US/ Director James Ward Byrkit/ 89min

 

An impressive debut by Byrkit that brings a new take on a dinner party movie.

 

Four couples gather at a dinner party the same evening a comet passes Earth. Dancer Em (Emily Foxler), who is unhappy with life and in a relationship with Kevin (Maury Sterling). Kevin’s ex-girlfriend Laurie (Lauren Maher) is also in attendance with her new boyfriend Amir (Alex Manugian), which is Em is none too pleased about. The group is rounded off by hot-tempered Hugh (Hugo Armstrong), his wife Beth (Elizabeth Gracen) and hosts Lee (Lorene Scafaria) and her ex-Alcoholic Actor Mike (Nicholas Brendon). During the party cellular communications and electricity are cut. The group realise that a house down the street still have power. When the friends try to go to chat with their neighbors, the couples soon discover some similarities in their circumstances.

 

Coming over as a deranged version of the Twilight Zone, this science fiction film is shot in a fly in the wall hand held style which gives the action a documentary feel.

 

The acting at times can be very melodramatic and over the top, but this adds to the chaos and fun of the storyline.

 

The pacing is extremely slow to start with, but once everything kicks off the
twists come thick, fast and never predictable. The third act especially takes things into another dimension.

 

Wild, crazy and inventive. The worst thing to do is try and make sense of the multi-stranded plot.

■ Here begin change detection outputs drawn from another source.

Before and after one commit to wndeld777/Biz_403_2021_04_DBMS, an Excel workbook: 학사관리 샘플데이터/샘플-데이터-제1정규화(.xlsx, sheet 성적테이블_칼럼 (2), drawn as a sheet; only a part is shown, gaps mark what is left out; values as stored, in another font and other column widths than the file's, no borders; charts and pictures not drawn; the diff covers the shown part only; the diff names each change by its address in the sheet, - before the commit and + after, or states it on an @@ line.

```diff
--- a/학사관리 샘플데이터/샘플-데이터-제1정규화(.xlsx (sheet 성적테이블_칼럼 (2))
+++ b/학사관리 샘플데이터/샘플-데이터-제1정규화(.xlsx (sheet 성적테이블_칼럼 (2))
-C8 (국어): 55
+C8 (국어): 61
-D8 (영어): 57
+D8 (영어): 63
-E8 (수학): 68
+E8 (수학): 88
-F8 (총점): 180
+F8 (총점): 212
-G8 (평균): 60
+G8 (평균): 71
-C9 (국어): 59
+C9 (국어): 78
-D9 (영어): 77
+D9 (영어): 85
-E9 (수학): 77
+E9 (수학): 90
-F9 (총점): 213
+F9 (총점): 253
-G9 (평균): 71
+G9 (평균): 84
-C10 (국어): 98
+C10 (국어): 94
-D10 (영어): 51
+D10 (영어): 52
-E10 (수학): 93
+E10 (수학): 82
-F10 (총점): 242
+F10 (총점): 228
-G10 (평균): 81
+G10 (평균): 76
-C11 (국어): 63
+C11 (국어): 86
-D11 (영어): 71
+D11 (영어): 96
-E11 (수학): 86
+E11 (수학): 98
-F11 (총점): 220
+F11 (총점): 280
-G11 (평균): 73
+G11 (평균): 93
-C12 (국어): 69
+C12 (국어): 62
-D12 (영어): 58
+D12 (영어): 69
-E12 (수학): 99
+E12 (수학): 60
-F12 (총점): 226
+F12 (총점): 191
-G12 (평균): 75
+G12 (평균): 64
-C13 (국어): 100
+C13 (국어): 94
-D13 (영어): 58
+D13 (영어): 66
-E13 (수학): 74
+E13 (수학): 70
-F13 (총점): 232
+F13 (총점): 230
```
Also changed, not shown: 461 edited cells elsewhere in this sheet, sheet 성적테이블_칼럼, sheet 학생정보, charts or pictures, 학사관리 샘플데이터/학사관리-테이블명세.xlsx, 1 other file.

Instead sit, relax and enjoy the ride.

 

Reviewed by Paul Logan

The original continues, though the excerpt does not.